In the year 2025, there will be plenty of vehicles driving around the United States. If their average fuel economy is 56.2 MPG and if the "rebound effect" isn't a serious factor, then total greenhouse gas emissions from U.S transportation will decline and this would be very good. Rather than relying on rising gasoline taxes and fear of Peak Oil to bring about this increase in fuel economy, the Obama Administration seeks to achieve this fleet composition shift through much tighter CAFE Standards.
The NY Times reports that car makers admit that they know how to make these cars but even with gas priced at $4 per gallon they do not believe that drivers want to drive these cars.
An interesting issue arises. Do you respect consumer sovereignty or not? For profit firms will cater to the demands of their potential customers. It is true that if the price of gas were $10 per gallon, these households would be more likely to want smaller, more fuel efficient vehicles.
A sharp increase in CAFE standards will deny many purchasers of large fuel inefficient vehicles from being able to buy vehicles they want. This will lead to GHG reductions but it will cost these households well being and it will lead to higher prices of used large vehicles as buyers seek out older vehicles that have the size that they can no longer buy on the new car market.
Consider this quote below; some politicians view private vehicles as perfect substitutes (a mile of driving a Mercedes = a mile of driving a Toyota Tercel) --- under this view --- smaller more fuel efficient vehicles offer a "free lunch" because they have lower GHG and higher MPG and thus save households $ in terms of long run operating expenses.

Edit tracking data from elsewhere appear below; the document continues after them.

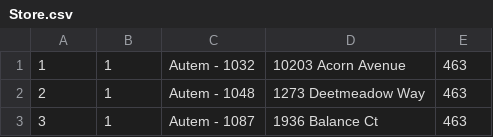
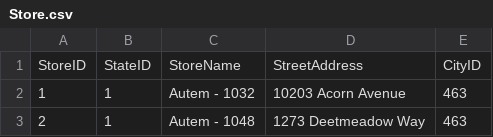
Before and after one commit to TemiAdedeji/FlowMaster-ETL-project, a CSV file: data/Store.csv, drawn as a sheet; only a part is shown; the shorter side is filled out with more unchanged rows.

```diff
--- a/data/Store.csv
+++ b/data/Store.csv
@@ -1 +1,2 @@
+StoreID,StateID,StoreName,StreetAddress,CityID
 1,1,Autem - 1032,10203 Acorn Avenue,463
```
Also changed, not shown: data/Product.csv, data/Vendor.csv, 7 other files.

"Green Technology: Do these economic issues supersede our environmental goals?
Sen. Fran Pavely: No. The record shows that strong environmental laws like AB 32 and AB 1493, two of my favorites, actually provide a stimulus to the economy. I remember Governor Schwarzenegger’s statement back on World Environment Day in June 2005. He said it isn’t a choice between the environment and the economy. You can have a strong economy and a healthy environment. That’s still true.

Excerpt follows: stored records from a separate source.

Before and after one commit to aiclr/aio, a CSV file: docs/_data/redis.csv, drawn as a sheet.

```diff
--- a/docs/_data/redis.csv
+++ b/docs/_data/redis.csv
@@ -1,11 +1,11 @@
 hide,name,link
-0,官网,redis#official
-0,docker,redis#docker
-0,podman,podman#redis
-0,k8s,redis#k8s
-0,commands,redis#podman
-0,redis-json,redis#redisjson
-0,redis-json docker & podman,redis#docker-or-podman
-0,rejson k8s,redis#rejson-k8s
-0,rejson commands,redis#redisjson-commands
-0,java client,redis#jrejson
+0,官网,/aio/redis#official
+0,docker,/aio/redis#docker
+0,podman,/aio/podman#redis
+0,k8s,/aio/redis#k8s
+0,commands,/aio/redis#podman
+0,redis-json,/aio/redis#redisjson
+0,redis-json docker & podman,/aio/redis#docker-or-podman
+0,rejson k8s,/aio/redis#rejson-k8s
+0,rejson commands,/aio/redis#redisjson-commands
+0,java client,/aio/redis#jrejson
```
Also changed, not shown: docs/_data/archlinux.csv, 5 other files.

There’s a perfect example of this with AB 1493, the Clean Car Law. The regulations may result in a slight increase in the cost of vehicles, but consumers will recoup the money within two to three years because of reduced operating costs. This will also reduce our dependence on foreign oil and we’ll have cleaner, lower-emissions vehicles as well. Anyone who keeps a car longer than a few years will make money on the deal. We’re finding the same thing with energy efficiency. The public gets it."source